An Edinburgh based rocket company has announced that it is working with an experienced engineer to create the first totally private space launch in the UK.

At the Reinventing Space conference in London, Skyrora confirmed it has acquired the FARISpace project, led by acclaimed British rocket engineer, Richard M Brown.

FARISpace is now being reconfigured in order to carry a larger payload under the name ‘SkyHy’.

SkyHy extends the range of Skyrora’s launcher portfolio with a two-stage hydrogen peroxide hybrid rocket which is built and ready to launch. If the vehicle blasts off from the UK, it would be the highest commercial launch to take place here as part of the new space race, building upon the success of company’s inaugural test launch last summer.

The completely British technology has an engine that has been tested a number of times.  It uses the kind of powerful, reliable technology that can be transferred for Skyrora’s orbital requirements, capable of multiple restarts and orbital manoeuvrability.

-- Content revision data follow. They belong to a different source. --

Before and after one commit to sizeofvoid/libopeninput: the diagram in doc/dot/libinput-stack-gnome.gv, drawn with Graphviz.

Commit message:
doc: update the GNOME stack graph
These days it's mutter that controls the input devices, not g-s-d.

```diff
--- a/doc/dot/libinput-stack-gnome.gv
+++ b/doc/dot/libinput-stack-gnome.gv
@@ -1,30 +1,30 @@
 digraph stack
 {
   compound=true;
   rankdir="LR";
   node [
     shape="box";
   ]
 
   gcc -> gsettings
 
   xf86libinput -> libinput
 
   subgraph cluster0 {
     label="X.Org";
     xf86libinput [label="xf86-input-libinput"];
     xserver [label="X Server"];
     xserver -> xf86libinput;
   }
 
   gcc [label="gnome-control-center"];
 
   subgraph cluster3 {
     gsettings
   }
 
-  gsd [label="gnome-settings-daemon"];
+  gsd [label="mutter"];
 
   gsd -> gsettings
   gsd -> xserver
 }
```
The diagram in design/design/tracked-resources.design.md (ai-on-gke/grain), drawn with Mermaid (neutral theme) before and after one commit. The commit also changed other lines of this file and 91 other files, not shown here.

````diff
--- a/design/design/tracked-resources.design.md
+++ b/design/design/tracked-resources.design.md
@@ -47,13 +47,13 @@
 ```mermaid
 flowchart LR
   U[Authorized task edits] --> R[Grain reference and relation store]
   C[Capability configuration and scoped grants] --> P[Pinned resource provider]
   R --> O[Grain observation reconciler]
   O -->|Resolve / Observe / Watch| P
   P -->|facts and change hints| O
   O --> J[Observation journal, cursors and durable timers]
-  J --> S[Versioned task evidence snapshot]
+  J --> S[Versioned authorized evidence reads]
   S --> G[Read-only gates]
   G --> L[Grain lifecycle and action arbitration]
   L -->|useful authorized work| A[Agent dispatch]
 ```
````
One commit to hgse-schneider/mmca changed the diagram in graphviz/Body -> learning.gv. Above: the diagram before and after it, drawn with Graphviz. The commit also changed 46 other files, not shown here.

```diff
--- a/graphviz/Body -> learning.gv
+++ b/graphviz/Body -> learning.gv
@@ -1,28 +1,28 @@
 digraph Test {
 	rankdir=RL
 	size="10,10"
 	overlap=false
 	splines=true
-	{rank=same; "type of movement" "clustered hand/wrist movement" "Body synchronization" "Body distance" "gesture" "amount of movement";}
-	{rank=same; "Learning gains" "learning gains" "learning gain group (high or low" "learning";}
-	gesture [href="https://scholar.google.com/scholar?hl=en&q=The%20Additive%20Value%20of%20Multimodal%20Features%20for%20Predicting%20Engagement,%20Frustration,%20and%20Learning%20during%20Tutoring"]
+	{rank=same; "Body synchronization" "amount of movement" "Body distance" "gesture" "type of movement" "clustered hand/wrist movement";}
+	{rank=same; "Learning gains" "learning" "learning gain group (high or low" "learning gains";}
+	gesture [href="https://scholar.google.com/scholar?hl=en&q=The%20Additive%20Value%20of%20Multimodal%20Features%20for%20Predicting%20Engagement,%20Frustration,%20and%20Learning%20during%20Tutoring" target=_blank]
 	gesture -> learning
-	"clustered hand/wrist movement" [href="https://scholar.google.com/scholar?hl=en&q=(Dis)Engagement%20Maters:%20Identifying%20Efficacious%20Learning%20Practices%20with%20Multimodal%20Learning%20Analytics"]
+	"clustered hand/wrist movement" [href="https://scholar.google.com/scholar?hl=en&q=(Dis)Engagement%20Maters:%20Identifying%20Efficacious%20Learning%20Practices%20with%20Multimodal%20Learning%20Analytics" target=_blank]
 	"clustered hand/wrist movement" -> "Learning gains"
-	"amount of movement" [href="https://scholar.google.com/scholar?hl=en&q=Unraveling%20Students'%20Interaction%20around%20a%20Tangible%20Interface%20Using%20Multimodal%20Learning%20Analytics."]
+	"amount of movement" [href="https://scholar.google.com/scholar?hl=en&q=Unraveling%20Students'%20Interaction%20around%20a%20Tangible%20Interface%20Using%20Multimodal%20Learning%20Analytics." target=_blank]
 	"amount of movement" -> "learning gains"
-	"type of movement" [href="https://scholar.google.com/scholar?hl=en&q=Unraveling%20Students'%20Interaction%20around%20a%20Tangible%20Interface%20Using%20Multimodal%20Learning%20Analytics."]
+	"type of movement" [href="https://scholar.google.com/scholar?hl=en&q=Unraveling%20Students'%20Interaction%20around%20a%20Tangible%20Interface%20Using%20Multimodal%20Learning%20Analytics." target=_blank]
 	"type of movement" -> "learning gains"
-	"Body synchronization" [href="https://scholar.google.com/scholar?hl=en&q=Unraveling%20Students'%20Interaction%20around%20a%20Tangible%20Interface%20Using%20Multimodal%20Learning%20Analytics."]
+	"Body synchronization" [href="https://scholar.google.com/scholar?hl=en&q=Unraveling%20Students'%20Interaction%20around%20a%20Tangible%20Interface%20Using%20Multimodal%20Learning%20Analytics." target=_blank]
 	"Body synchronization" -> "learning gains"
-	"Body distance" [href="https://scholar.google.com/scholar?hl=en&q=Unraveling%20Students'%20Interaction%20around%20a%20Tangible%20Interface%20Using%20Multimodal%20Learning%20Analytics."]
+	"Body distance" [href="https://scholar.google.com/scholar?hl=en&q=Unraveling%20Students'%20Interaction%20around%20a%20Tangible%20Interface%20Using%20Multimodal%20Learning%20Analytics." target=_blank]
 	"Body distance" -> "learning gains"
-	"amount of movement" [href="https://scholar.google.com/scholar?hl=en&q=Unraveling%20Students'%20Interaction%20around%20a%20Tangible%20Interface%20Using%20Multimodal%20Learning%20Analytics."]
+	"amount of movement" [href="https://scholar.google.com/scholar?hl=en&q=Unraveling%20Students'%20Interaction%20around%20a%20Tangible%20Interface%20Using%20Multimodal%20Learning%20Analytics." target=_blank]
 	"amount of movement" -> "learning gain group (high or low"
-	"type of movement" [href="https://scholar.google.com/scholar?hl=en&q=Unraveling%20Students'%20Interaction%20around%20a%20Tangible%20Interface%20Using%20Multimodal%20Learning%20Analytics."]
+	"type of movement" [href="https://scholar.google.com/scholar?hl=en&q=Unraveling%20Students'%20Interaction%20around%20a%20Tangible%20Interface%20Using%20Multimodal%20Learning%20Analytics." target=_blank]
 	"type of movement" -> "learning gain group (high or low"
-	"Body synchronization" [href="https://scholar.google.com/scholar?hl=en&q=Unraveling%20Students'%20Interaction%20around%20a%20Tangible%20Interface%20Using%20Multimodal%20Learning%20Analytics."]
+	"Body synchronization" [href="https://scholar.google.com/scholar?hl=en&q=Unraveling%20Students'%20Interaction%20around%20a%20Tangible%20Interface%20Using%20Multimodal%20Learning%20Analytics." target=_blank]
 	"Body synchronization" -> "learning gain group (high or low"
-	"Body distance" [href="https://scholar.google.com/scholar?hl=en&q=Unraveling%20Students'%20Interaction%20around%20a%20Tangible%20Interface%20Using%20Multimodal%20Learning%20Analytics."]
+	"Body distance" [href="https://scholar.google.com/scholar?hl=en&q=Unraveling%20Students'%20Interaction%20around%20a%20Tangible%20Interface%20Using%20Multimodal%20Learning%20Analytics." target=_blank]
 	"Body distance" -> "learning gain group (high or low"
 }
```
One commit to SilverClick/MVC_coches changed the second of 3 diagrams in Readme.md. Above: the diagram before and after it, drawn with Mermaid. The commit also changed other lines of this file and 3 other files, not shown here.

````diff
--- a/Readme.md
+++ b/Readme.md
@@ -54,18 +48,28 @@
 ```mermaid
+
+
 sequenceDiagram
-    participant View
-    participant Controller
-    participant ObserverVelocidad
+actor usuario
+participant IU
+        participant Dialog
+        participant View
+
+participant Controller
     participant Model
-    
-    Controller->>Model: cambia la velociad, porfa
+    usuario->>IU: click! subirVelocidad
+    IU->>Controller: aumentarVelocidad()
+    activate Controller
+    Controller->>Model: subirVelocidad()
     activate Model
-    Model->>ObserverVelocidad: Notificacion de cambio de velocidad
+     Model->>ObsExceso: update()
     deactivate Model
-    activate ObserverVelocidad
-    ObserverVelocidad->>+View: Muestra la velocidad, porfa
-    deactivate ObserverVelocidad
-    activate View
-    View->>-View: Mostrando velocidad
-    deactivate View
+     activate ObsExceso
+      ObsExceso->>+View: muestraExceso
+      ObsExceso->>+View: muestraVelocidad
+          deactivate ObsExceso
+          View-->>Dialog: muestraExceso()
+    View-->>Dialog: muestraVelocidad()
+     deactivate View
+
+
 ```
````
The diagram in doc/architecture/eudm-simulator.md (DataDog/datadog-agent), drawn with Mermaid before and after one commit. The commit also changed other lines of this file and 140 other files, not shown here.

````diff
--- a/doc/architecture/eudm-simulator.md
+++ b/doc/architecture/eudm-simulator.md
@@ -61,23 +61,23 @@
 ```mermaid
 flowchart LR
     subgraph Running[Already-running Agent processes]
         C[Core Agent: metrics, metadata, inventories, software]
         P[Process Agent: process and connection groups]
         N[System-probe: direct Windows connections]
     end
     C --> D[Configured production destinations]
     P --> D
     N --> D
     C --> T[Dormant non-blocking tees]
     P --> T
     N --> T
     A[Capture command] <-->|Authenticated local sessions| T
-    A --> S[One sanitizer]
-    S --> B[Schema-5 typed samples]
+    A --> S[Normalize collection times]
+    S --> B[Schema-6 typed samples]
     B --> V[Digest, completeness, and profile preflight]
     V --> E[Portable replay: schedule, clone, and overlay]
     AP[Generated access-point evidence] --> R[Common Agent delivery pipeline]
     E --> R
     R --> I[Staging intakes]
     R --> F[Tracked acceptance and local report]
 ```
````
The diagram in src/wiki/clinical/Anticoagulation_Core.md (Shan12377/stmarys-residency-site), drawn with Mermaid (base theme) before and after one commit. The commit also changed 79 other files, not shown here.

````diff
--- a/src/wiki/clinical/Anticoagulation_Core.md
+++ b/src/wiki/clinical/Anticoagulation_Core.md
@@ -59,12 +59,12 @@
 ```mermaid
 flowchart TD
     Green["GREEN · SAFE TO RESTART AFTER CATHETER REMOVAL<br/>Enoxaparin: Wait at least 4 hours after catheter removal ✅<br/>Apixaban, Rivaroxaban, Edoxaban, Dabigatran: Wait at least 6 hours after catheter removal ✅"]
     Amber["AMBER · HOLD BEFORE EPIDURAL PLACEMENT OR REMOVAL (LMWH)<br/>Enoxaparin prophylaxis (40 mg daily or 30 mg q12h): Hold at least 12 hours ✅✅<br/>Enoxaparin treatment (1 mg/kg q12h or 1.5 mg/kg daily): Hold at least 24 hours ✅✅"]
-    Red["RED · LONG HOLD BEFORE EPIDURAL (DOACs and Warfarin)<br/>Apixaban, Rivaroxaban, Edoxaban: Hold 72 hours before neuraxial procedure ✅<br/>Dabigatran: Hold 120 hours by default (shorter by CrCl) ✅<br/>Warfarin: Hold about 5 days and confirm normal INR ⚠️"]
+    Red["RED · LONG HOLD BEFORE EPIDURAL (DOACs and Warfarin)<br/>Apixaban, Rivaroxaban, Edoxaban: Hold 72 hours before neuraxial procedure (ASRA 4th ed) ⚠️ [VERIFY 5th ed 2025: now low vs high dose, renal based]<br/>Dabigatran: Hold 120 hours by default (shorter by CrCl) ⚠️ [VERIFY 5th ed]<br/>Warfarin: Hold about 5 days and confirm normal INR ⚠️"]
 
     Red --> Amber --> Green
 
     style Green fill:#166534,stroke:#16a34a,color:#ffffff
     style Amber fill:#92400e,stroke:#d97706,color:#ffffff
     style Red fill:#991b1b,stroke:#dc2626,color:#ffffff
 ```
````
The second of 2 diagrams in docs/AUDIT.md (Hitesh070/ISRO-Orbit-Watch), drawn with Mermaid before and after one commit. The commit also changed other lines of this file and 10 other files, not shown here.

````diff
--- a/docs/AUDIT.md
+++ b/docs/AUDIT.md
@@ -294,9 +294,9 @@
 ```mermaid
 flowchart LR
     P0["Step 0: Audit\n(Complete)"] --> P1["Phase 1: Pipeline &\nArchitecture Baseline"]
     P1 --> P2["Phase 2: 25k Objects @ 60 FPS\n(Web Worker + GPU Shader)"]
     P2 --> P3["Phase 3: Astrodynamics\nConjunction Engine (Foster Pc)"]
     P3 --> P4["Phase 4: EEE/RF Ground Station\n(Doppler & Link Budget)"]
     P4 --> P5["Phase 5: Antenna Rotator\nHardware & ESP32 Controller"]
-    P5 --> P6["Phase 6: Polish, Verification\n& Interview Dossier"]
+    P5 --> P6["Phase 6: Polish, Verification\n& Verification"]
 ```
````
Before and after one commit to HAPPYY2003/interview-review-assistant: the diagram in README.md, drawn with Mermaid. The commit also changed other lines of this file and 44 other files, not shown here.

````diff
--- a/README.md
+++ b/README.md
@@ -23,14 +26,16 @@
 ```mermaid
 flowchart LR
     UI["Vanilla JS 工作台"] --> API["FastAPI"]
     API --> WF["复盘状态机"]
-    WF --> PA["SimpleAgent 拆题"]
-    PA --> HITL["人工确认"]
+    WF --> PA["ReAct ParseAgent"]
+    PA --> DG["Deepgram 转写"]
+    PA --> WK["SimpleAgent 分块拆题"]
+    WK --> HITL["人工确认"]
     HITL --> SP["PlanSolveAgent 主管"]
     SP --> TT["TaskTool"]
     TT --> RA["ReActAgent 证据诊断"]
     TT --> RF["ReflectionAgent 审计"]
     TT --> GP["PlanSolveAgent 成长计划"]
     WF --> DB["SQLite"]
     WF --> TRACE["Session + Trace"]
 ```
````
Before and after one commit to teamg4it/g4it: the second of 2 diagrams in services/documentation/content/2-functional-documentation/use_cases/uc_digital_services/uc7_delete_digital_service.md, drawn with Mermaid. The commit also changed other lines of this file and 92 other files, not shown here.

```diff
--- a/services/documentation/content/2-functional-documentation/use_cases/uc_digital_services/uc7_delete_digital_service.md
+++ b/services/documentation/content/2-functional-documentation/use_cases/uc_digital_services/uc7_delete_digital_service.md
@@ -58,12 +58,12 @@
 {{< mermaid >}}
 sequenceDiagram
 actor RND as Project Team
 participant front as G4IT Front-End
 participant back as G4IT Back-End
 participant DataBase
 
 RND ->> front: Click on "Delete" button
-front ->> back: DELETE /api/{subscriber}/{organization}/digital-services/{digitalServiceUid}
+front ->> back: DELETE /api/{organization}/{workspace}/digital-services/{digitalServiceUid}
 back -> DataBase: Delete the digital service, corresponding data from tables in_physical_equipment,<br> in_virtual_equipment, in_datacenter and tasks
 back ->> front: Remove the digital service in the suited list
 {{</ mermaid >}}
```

The company feels it fits perfectly with their technological plan, as it aims to capture its share of the fast-growing small satellite launch market.

Daniel Smith, Director at Skyrora, explained : “The chance to acquire this ingenious technology was ideal for us, as it blends seamlessly into our overall strategy as the fastest and most cost effective way to gain practical experience of suborbital launches with a non-guided rocket, while testing the peroxide propellant that we’re already distilling here in the UK.

“As it is a helium pressurised, hydrogen peroxide hybrid, it uses two of the working fluids we will be using in our future orbital vehicles. The engine system can be used for our future steps, taking us towards our next big milestone of launching a guided suborbital vehicle.

“It’s the perfect bridge between the Skylark inspired test rockets which we’ve worked on previously, to our ultimate bi-liquid launch vehicle. Now we have an unguided suborbital rocket ready to be launched, it’s a great opportunity for us to work closely with regulators, get a feel for spaceport activity and gain more real launch experience, while testing critical aspects of our future systems such as telemetry, tracking, ground operations and safety procedures.

“We’re delighted to be working with an engineer as esteemed as Richard and are excited to utilise his design in the next stage of our company’s development.”

Richard M Brown has a strong record of success with ambitious rocket and jet-related projects. His Gillette Mach3 Challenger rocket bike, the subject of its own BBC documentary, attained a fastest ever speed for motorbikes in 1999, and he has continued to excel in a number of other ambitious space projects.

Smith added: “SkyHy is capable of near-space flight and can reach around 100km altitude, providing a valuable test case for us. We’ve opened discussions to launch from the UK, but we’re not ruling out an international launch for this one if it cuts out delays. The key factors for us will always be safety, cost-effectiveness and a swift, responsive time to launch”

“In the meantime, our engineers are working with Richard to repurpose and enhance the vehicle, helping an innovative British product do what it was made to do. With payload enquiries already coming in, we simply can’t wait to see it fly!”

Skyrora is developing launch vehicle technology that builds on previous rocket systems aiming to reduce the cost of launches with proven technology and advanced engineering methods.

The firm draws on Britain’s launch heritage and hopes to build a robust supply chain while creating new employment opportunities to inspire the next generation of talent.